Feeds:
Posts
Comments

Posts Tagged ‘Obesity’

[The following post appeared Nov. 29, 2011, on The Mantle.]

MASERU, Lesotho – There’s so much to say, I don’t know where to start. So how about with a Sesotho-language greeting: Dumela!

I moved to Lesotho just one week ago; it’s too early to explore themes and spout theories. (There’ll be plenty of time for both.) I’ll stay humble, knowing I have a hell of a lot to learn about these people, this country, this region, this continent.

On the Lesotho side of the South African border, a poster warns of human trafficking. (Photo: mjj)

Instead, I’ll stick to what I’m seeing and what I’m hearing, the experiential and the sensory, about the look of the place, the look of the people – and our dramatically different lifestyle amid both.

Lesotho is a deeply troubled place, plagued by poverty and HIV, violence against women and human trafficking, alcoholism and obesity, among many other afflictions. Nothing is more telling than the fact life expectancy for both men and women is a measly 42 to 43 years … my age exactly.

Lesotho is ravaged by the world’s third-highest HIV rate. A country of 2 million is home to an astounding 100,000 AIDS orphans. Five percent of the population? Or much higher? The scale of tragedy is unfathomable.

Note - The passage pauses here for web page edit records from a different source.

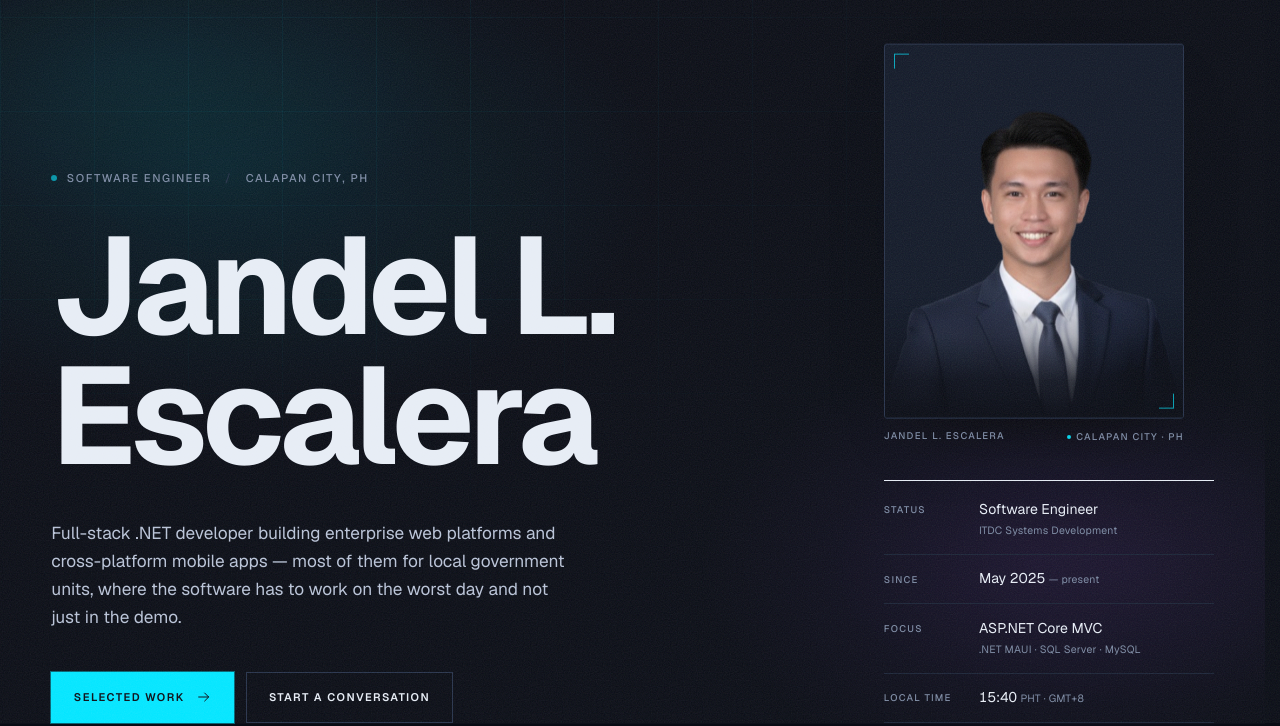
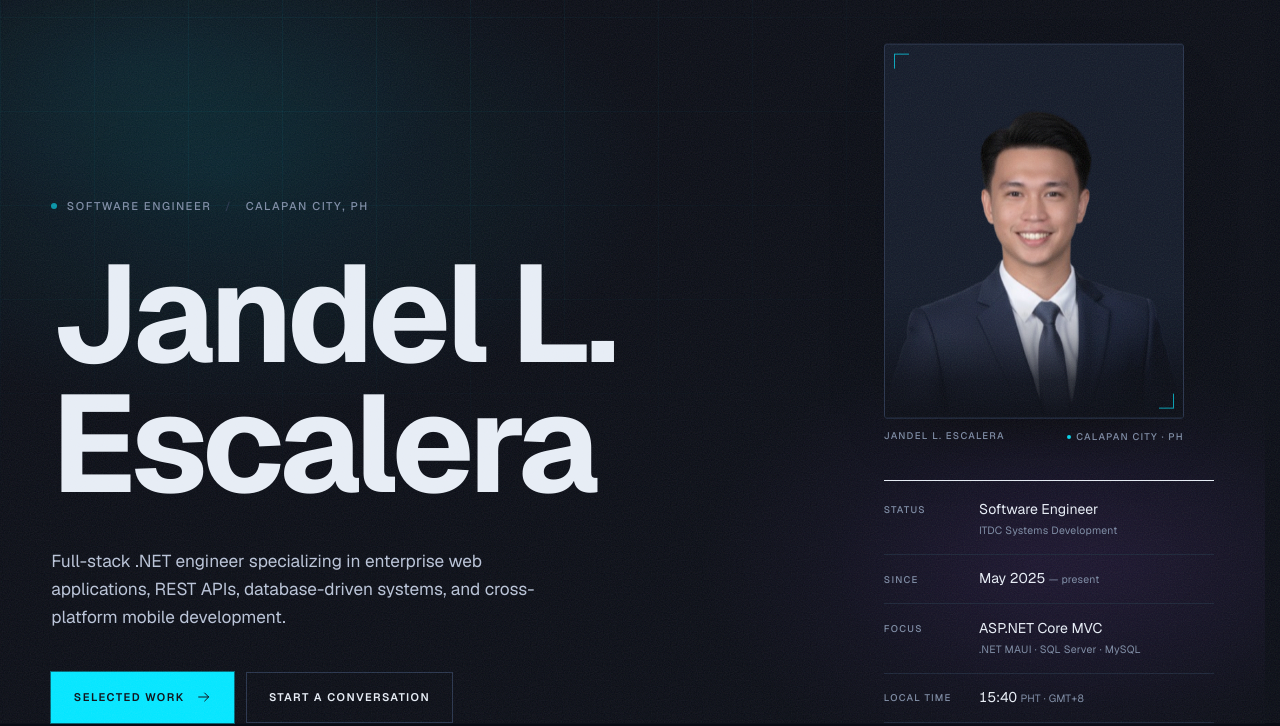
Before and after one commit to Jandelocks/portfolio, a plain HTML site: page index.html in a window 1280 px wide. Shown: the part 77-803 px from the top of the page. Drawn offline with nearby package versions, Linux system fonts and the light colour scheme.

Commit message:
feat(portfolio): refine profile description for clarity and focus on expertise

```diff
--- a/index.html
+++ b/index.html
@@ -135,9 +135,7 @@
                     </h1>
 
                     <p class="hero-lead reveal">
-                        Full-stack .NET developer building enterprise web platforms and cross-platform mobile
-                        apps — most of them for local government units, where the software has to work on the
-                        worst day and not just in the demo.
+                        Full-stack .NET engineer specializing in enterprise web applications, REST APIs, database-driven systems, and cross-platform mobile development.
                     </p>
 
                     <div class="hero-actions reveal">
```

Funeral homes are certainly ubiquitous around Maseru. Today I asked a wiry-looking guy for directions; up close I realized he was downright skeletal. On the first day I met our housekeeper-babysitter, I asked if she had any children: “I have one son … but I had three children.” I froze, afraid to probe any further.

So, let’s turn for a minute to the positive.

(more…)

Advertisements

Read Full Post »

[The following piece appeared Nov. 30 on The Mantle.]

Scene of the Samaritan-sighting. (Photo: mjj)

BRATISLAVA – I didn’t want to blog today. I need to write more of the Double-Secret Probationary Project I started this month. Oops, I’ve already said too much.

But then I witness a great act of stranger-to-stranger kindness, the sort of thing that is so rare in post-Communist, every-man-for-himself Central Europe, I notice when it happens.

It’s always easier for foreign correspondents in remote, off-the-beaten-path locales to highlight the negatives about the host society. Lord knows, I’ve made a career out of it. Our breed tends to have an over-inflated sense of purpose: afflict the comfortable, comfort the afflicted. Or maybe it’s just me.

Now, imagine you read that trickle of distasteful stories: inter-ethnic conflict, government corruption, etc. Couple that with the occasional natural or man-made disaster. (See: Hungary, toxic red sludge.) What impression does the international community form about these pipsqueak tribes in the hinterlands?

Nothing too flattering. That’s why I feel the tug to occasionally recognize, and publicize, the brighter side of life out here. It’s also the first prong of my formula for good-bad-and-ugly reportage. Or is a better word “bloggage”? Maybe that’s too disparaging. Man, that Jordan sure has a lot of bloggage on his site.

Bloggage be damned, I must report what just happened in the cold, drizzly streets of Bratislava. First, let me set the scene …

(more…)

Read Full Post »